(Prompt)
Every line of the listing below should be written out exactly, minus its images.
##### Recorded data
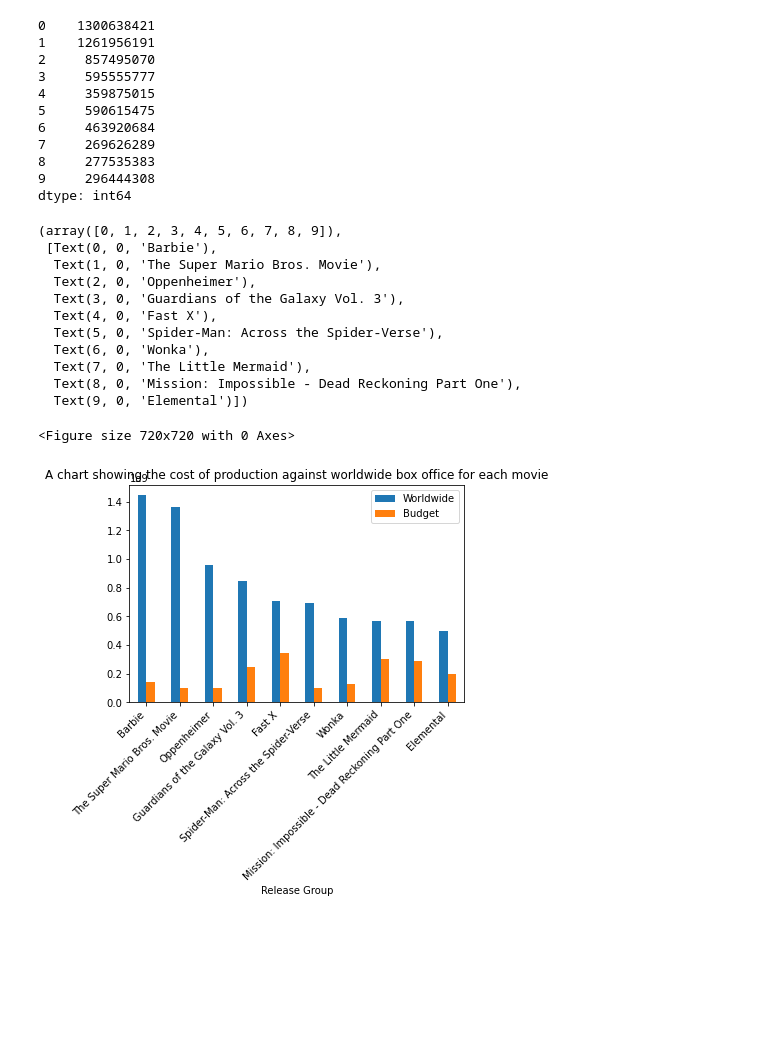
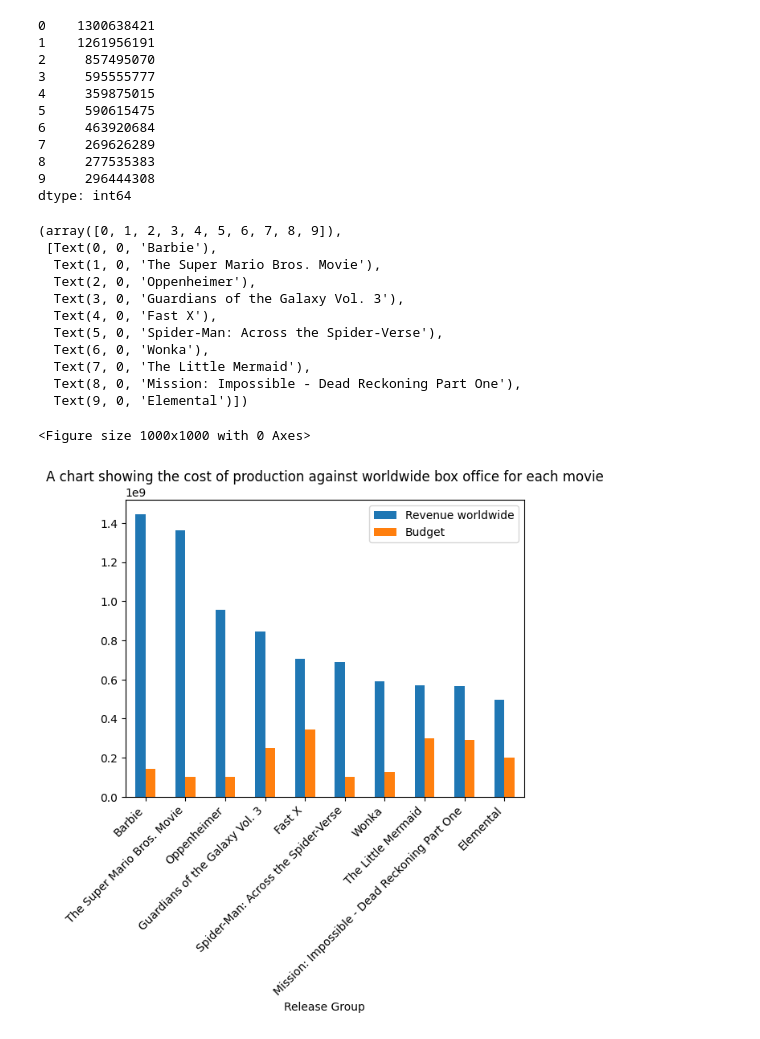
Before and after one commit to PrinceAdvance/Data-Analysis-With-Python, a Jupyter notebook: Analysis of the top 10 box office movies of 2023 using python/Top 10 box office movies of 2023/Top 10 box office movies of 2023.ipynb, the cells around one changed output. Saved outputs shown, nothing was run; the diff lists cells and outputs as text; code cells hidden in the pictures; blank space fills up the shorter version.

```diff
--- a/Analysis of the top 10 box office movies of 2023 using python/Top 10 box office movies of 2023/Top 10 box office movies of 2023.ipynb
+++ b/Analysis of the top 10 box office movies of 2023 using python/Top 10 box office movies of 2023/Top 10 box office movies of 2023.ipynb
@@ -34,7 +34,7 @@ new_movie = pd.DataFrame(
      "Revenue worldwide": movie_data["Worldwide"],
      "Domestic revenue": movie_data["Domestic"],
      "Domestic percentage(%)": domestic_percentage,
-     "Foreign Revenue": movie_data["Foreign"],
+     "Foreign revenue": movie_data["Foreign"],
      "Foreign percentage(%)": foreign_percentage}
 )
 # %%
@@ -140,22 +125,22 @@ dtype: int64
 # %%
 #Plotting a chart to show the cost of production against worldwide box office for each movie
 plt.figure(figsize=(10, 10))
-movie_data.plot(x="Release Group", y=["Worldwide", "Budget"], kind="bar")
+new_movie.plot(x="Release Group", y=["Revenue worldwide", "Budget"], kind="bar")
 plt.title("A chart showing the cost of production against worldwide box office for each movie")
 plt.xticks(rotation=45, ha='right')
 # %% [output]
 (array([0, 1, 2, 3, 4, 5, 6, 7, 8, 9]),
  [Text(0, 0, 'Barbie'),
   Text(1, 0, 'The Super Mario Bros. Movie'),
   Text(2, 0, 'Oppenheimer'),
   Text(3, 0, 'Guardians of the Galaxy Vol. 3'),
   Text(4, 0, 'Fast X'),
   Text(5, 0, 'Spider-Man: Across the Spider-Verse'),
   Text(6, 0, 'Wonka'),
   Text(7, 0, 'The Little Mermaid'),
   Text(8, 0, 'Mission: Impossible - Dead Reckoning Part One'),
   Text(9, 0, 'Elemental')])
-<Figure size 720x720 with 0 Axes>
+<Figure size 1000x1000 with 0 Axes>
-[figure, old version]
+[figure, new version]
 # %%
 #Plotting a bar chart to show how movies fared worldwide and domestically
```
Also changed, not shown: parts of 16 cells of this notebook.
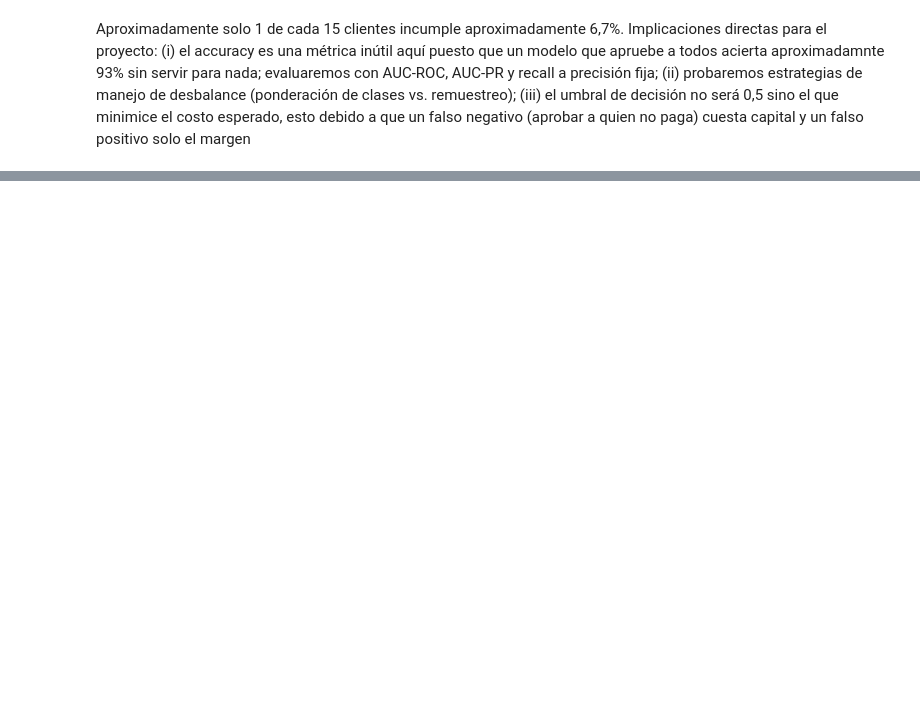
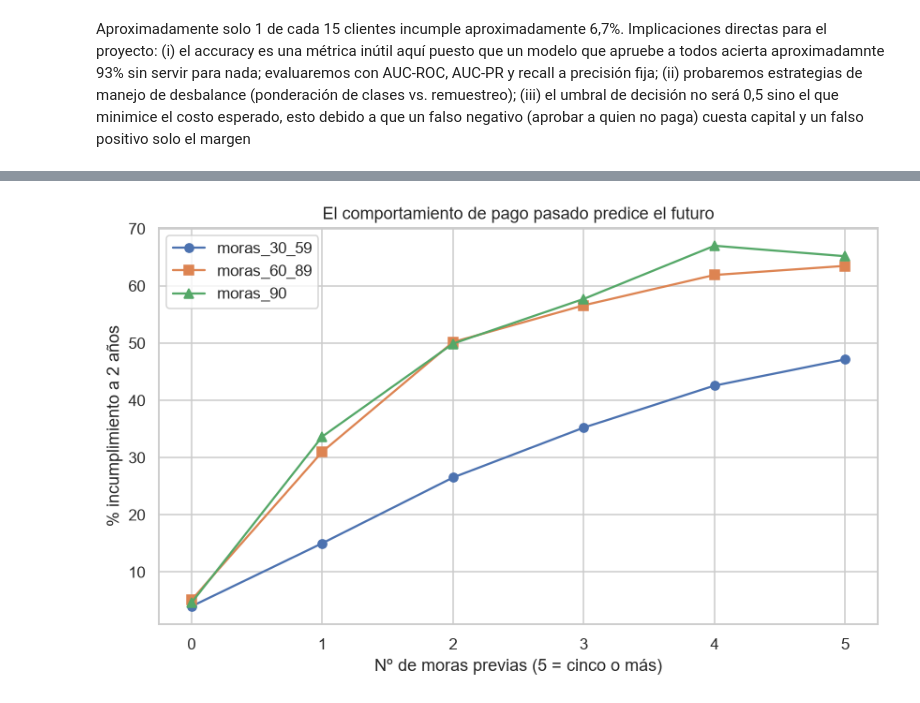
Before and after one commit to w-bojacag/DS-Miniproyecto, a Jupyter notebook: Notebook/01_eda.ipynb, the cells around one changed output, grey strips where cells are left out. Saved outputs shown, nothing was run; the diff lists cells and outputs as text; code cells hidden in the pictures; blank space fills up the shorter version.

```diff
--- a/Notebook/01_eda.ipynb
+++ b/Notebook/01_eda.ipynb
@@ -169,0 +226,17 @@ Aproximadamente solo 1 de cada 15 clientes incumple aproximadamente 6,7%. Implic
+# %%
+# 5.3 Historial de moras previas vs incumplimiento futuro (la señal más fuerte)
+def tasa_por_conteo(col):
+    d = df[~df[col].isin([96, 98])].copy()
+    d[col] = d[col].clip(upper=5)  # 5+ agrupado
+    return d.groupby(col).incumplio.mean() * 100
+
+fig, ax = plt.subplots(figsize=(9, 5))
+for col, marker in [("moras_30_59", "o"), ("moras_60_89", "s"), ("moras_90", "^")]:
+    tasa_por_conteo(col).plot(ax=ax, marker=marker, label=col)
+ax.set_xlabel("Nº de moras previas (5 = cinco o más)")
+ax.set_ylabel("% incumplimiento a 2 años")
+ax.set_title("El comportamiento de pago pasado predice el futuro")
+ax.legend()
+plt.show()
+# %% [output]
+[figure, added]
```
Also changed, not shown: parts of 9 cells of this notebook.
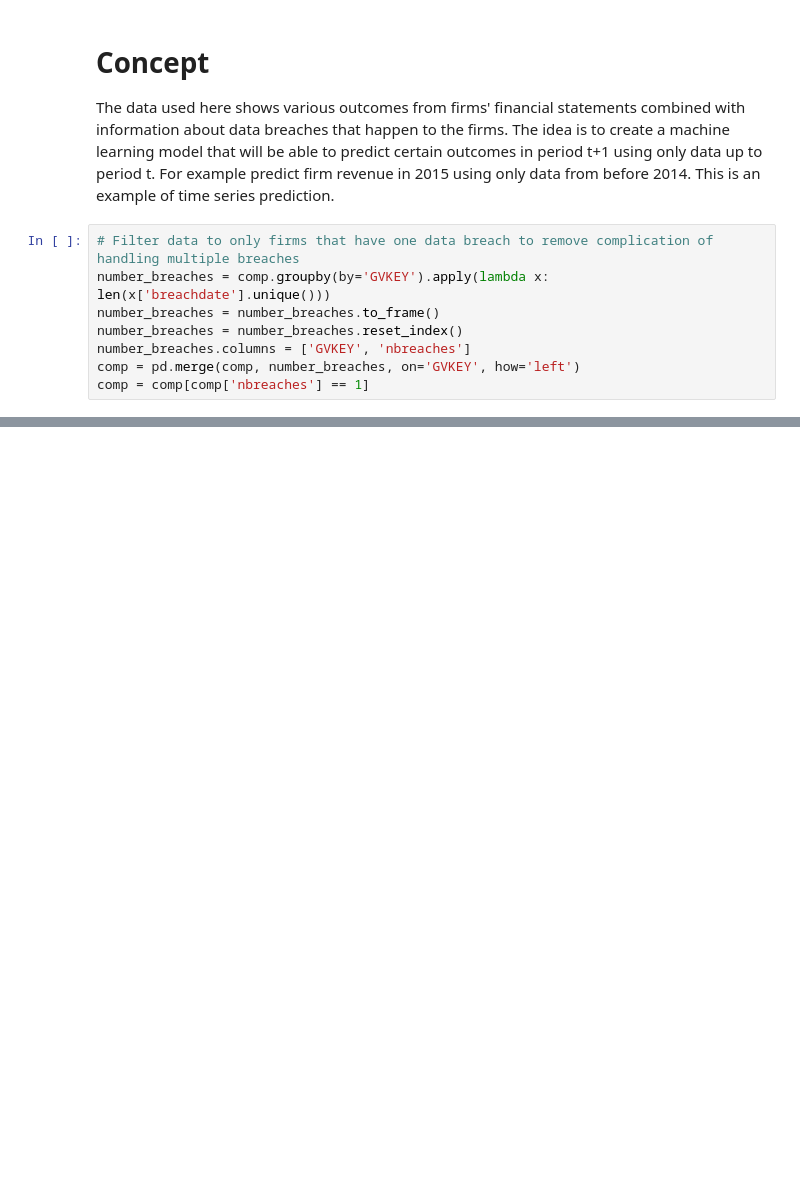
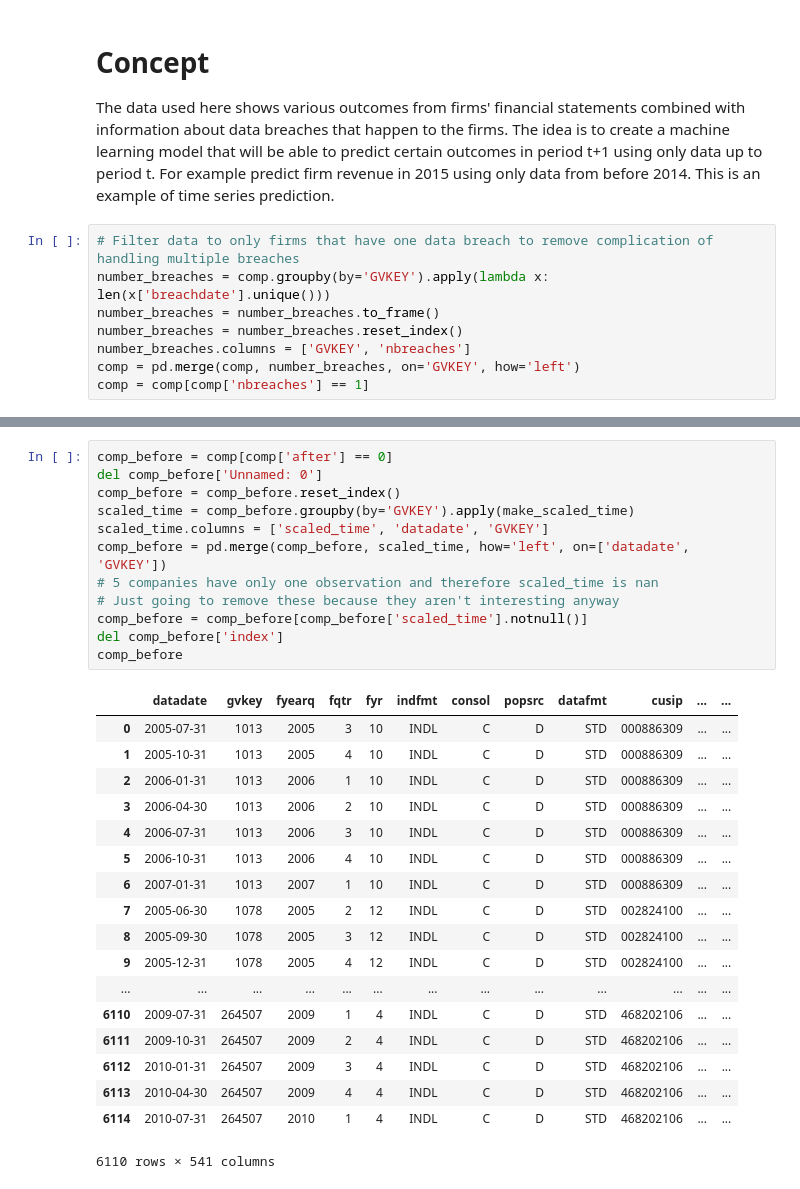
Before and after one commit to e-hall-hoffarth/407_Final_Project, a Jupyter notebook: notebook/financial_predictions.ipynb, the cells around one changed output, grey strips where cells are left out. Saved outputs shown, nothing was run; the diff lists cells and outputs as text; blank space fills up the shorter version.

```diff
--- a/notebook/financial_predictions.ipynb
+++ b/notebook/financial_predictions.ipynb
@@ -22,0 +42,31 @@ comp = comp[comp['nbreaches'] == 1]
+# %%
+comp_before = comp[comp['after'] == 0]
+del comp_before['Unnamed: 0']
+comp_before = comp_before.reset_index()
+scaled_time = comp_before.groupby(by='GVKEY').apply(make_scaled_time)
+scaled_time.columns = ['scaled_time', 'datadate', 'GVKEY']
+comp_before = pd.merge(comp_before, scaled_time, how='left', on=['datadate', 'GVKEY'])
+# 5 companies have only one observation and therefore scaled_time is nan
+# Just going to remove these because they aren't interesting anyway
+comp_before = comp_before[comp_before['scaled_time'].notnull()]
+del comp_before['index']
+comp_before
+# %% [output]
+|  | datadate | gvkey | fyearq | fqtr | fyr | indfmt | consol | popsrc | datafmt | cusip | ... | ... |
+| 0 | 2005-07-31 | 1013 | 2005 | 3 | 10 | INDL | C | D | STD | 000886309 | ... | ... |
+| 1 | 2005-10-31 | 1013 | 2005 | 4 | 10 | INDL | C | D | STD | 000886309 | ... | ... |
+| 2 | 2006-01-31 | 1013 | 2006 | 1 | 10 | INDL | C | D | STD | 000886309 | ... | ... |
+| 3 | 2006-04-30 | 1013 | 2006 | 2 | 10 | INDL | C | D | STD | 000886309 | ... | ... |
+| 4 | 2006-07-31 | 1013 | 2006 | 3 | 10 | INDL | C | D | STD | 000886309 | ... | ... |
+| 5 | 2006-10-31 | 1013 | 2006 | 4 | 10 | INDL | C | D | STD | 000886309 | ... | ... |
+| 6 | 2007-01-31 | 1013 | 2007 | 1 | 10 | INDL | C | D | STD | 000886309 | ... | ... |
+| 7 | 2005-06-30 | 1078 | 2005 | 2 | 12 | INDL | C | D | STD | 002824100 | ... | ... |
+| 8 | 2005-09-30 | 1078 | 2005 | 3 | 12 | INDL | C | D | STD | 002824100 | ... | ... |
+| 9 | 2005-12-31 | 1078 | 2005 | 4 | 12 | INDL | C | D | STD | 002824100 | ... | ... |
+| ... | ... | ... | ... | ... | ... | ... | ... | ... | ... | ... | ... | ... |
+| 6110 | 2009-07-31 | 264507 | 2009 | 1 | 4 | INDL | C | D | STD | 468202106 | ... | ... |
+| 6111 | 2009-10-31 | 264507 | 2009 | 2 | 4 | INDL | C | D | STD | 468202106 | ... | ... |
+| 6112 | 2010-01-31 | 264507 | 2009 | 3 | 4 | INDL | C | D | STD | 468202106 | ... | ... |
+| 6113 | 2010-04-30 | 264507 | 2009 | 4 | 4 | INDL | C | D | STD | 468202106 | ... | ... |
+| 6114 | 2010-07-31 | 264507 | 2010 | 1 | 4 | INDL | C | D | STD | 468202106 | ... | ... |
+6110 rows × 541 columns
```
Also changed, not shown: parts of 11 cells of this notebook.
##########
(Output for this task)
Before and after one commit to PrinceAdvance/Data-Analysis-With-Python, a Jupyter notebook: Analysis of the top 10 box office movies of 2023 using python/Top 10 box office movies of 2023/Top 10 box office movies of 2023.ipynb, the cells around one changed output. Saved outputs shown, nothing was run; the diff lists cells and outputs as text; code cells hidden in the pictures; blank space fills up the shorter version.

```diff
--- a/Analysis of the top 10 box office movies of 2023 using python/Top 10 box office movies of 2023/Top 10 box office movies of 2023.ipynb
+++ b/Analysis of the top 10 box office movies of 2023 using python/Top 10 box office movies of 2023/Top 10 box office movies of 2023.ipynb
@@ -34,7 +34,7 @@ new_movie = pd.DataFrame(
      "Revenue worldwide": movie_data["Worldwide"],
      "Domestic revenue": movie_data["Domestic"],
      "Domestic percentage(%)": domestic_percentage,
-     "Foreign Revenue": movie_data["Foreign"],
+     "Foreign revenue": movie_data["Foreign"],
      "Foreign percentage(%)": foreign_percentage}
 )
 # %%
@@ -140,22 +125,22 @@ dtype: int64
 # %%
 #Plotting a chart to show the cost of production against worldwide box office for each movie
 plt.figure(figsize=(10, 10))
-movie_data.plot(x="Release Group", y=["Worldwide", "Budget"], kind="bar")
+new_movie.plot(x="Release Group", y=["Revenue worldwide", "Budget"], kind="bar")
 plt.title("A chart showing the cost of production against worldwide box office for each movie")
 plt.xticks(rotation=45, ha='right')
 # %% [output]
 (array([0, 1, 2, 3, 4, 5, 6, 7, 8, 9]),
  [Text(0, 0, 'Barbie'),
   Text(1, 0, 'The Super Mario Bros. Movie'),
   Text(2, 0, 'Oppenheimer'),
   Text(3, 0, 'Guardians of the Galaxy Vol. 3'),
   Text(4, 0, 'Fast X'),
   Text(5, 0, 'Spider-Man: Across the Spider-Verse'),
   Text(6, 0, 'Wonka'),
   Text(7, 0, 'The Little Mermaid'),
   Text(8, 0, 'Mission: Impossible - Dead Reckoning Part One'),
   Text(9, 0, 'Elemental')])
-<Figure size 720x720 with 0 Axes>
+<Figure size 1000x1000 with 0 Axes>
-[figure, old version]
+[figure, new version]
 # %%
 #Plotting a bar chart to show how movies fared worldwide and domestically
```
Also changed, not shown: parts of 16 cells of this notebook.
Before and after one commit to w-bojacag/DS-Miniproyecto, a Jupyter notebook: Notebook/01_eda.ipynb, the cells around one changed output, grey strips where cells are left out. Saved outputs shown, nothing was run; the diff lists cells and outputs as text; code cells hidden in the pictures; blank space fills up the shorter version.

```diff
--- a/Notebook/01_eda.ipynb
+++ b/Notebook/01_eda.ipynb
@@ -169,0 +226,17 @@ Aproximadamente solo 1 de cada 15 clientes incumple aproximadamente 6,7%. Implic
+# %%
+# 5.3 Historial de moras previas vs incumplimiento futuro (la señal más fuerte)
+def tasa_por_conteo(col):
+    d = df[~df[col].isin([96, 98])].copy()
+    d[col] = d[col].clip(upper=5)  # 5+ agrupado
+    return d.groupby(col).incumplio.mean() * 100
+
+fig, ax = plt.subplots(figsize=(9, 5))
+for col, marker in [("moras_30_59", "o"), ("moras_60_89", "s"), ("moras_90", "^")]:
+    tasa_por_conteo(col).plot(ax=ax, marker=marker, label=col)
+ax.set_xlabel("Nº de moras previas (5 = cinco o más)")
+ax.set_ylabel("% incumplimiento a 2 años")
+ax.set_title("El comportamiento de pago pasado predice el futuro")
+ax.legend()
+plt.show()
+# %% [output]
+[figure, added]
```
Also changed, not shown: parts of 9 cells of this notebook.
Before and after one commit to e-hall-hoffarth/407_Final_Project, a Jupyter notebook: notebook/financial_predictions.ipynb, the cells around one changed output, grey strips where cells are left out. Saved outputs shown, nothing was run; the diff lists cells and outputs as text; blank space fills up the shorter version.

```diff
--- a/notebook/financial_predictions.ipynb
+++ b/notebook/financial_predictions.ipynb
@@ -22,0 +42,31 @@ comp = comp[comp['nbreaches'] == 1]
+# %%
+comp_before = comp[comp['after'] == 0]
+del comp_before['Unnamed: 0']
+comp_before = comp_before.reset_index()
+scaled_time = comp_before.groupby(by='GVKEY').apply(make_scaled_time)
+scaled_time.columns = ['scaled_time', 'datadate', 'GVKEY']
+comp_before = pd.merge(comp_before, scaled_time, how='left', on=['datadate', 'GVKEY'])
+# 5 companies have only one observation and therefore scaled_time is nan
+# Just going to remove these because they aren't interesting anyway
+comp_before = comp_before[comp_before['scaled_time'].notnull()]
+del comp_before['index']
+comp_before
+# %% [output]
+|  | datadate | gvkey | fyearq | fqtr | fyr | indfmt | consol | popsrc | datafmt | cusip | ... | ... |
+| 0 | 2005-07-31 | 1013 | 2005 | 3 | 10 | INDL | C | D | STD | 000886309 | ... | ... |
+| 1 | 2005-10-31 | 1013 | 2005 | 4 | 10 | INDL | C | D | STD | 000886309 | ... | ... |
+| 2 | 2006-01-31 | 1013 | 2006 | 1 | 10 | INDL | C | D | STD | 000886309 | ... | ... |
+| 3 | 2006-04-30 | 1013 | 2006 | 2 | 10 | INDL | C | D | STD | 000886309 | ... | ... |
+| 4 | 2006-07-31 | 1013 | 2006 | 3 | 10 | INDL | C | D | STD | 000886309 | ... | ... |
+| 5 | 2006-10-31 | 1013 | 2006 | 4 | 10 | INDL | C | D | STD | 000886309 | ... | ... |
+| 6 | 2007-01-31 | 1013 | 2007 | 1 | 10 | INDL | C | D | STD | 000886309 | ... | ... |
+| 7 | 2005-06-30 | 1078 | 2005 | 2 | 12 | INDL | C | D | STD | 002824100 | ... | ... |
+| 8 | 2005-09-30 | 1078 | 2005 | 3 | 12 | INDL | C | D | STD | 002824100 | ... | ... |
+| 9 | 2005-12-31 | 1078 | 2005 | 4 | 12 | INDL | C | D | STD | 002824100 | ... | ... |
+| ... | ... | ... | ... | ... | ... | ... | ... | ... | ... | ... | ... | ... |
+| 6110 | 2009-07-31 | 264507 | 2009 | 1 | 4 | INDL | C | D | STD | 468202106 | ... | ... |
+| 6111 | 2009-10-31 | 264507 | 2009 | 2 | 4 | INDL | C | D | STD | 468202106 | ... | ... |
+| 6112 | 2010-01-31 | 264507 | 2009 | 3 | 4 | INDL | C | D | STD | 468202106 | ... | ... |
+| 6113 | 2010-04-30 | 264507 | 2009 | 4 | 4 | INDL | C | D | STD | 468202106 | ... | ... |
+| 6114 | 2010-07-31 | 264507 | 2010 | 1 | 4 | INDL | C | D | STD | 468202106 | ... | ... |
+6110 rows × 541 columns
```
Also changed, not shown: parts of 11 cells of this notebook.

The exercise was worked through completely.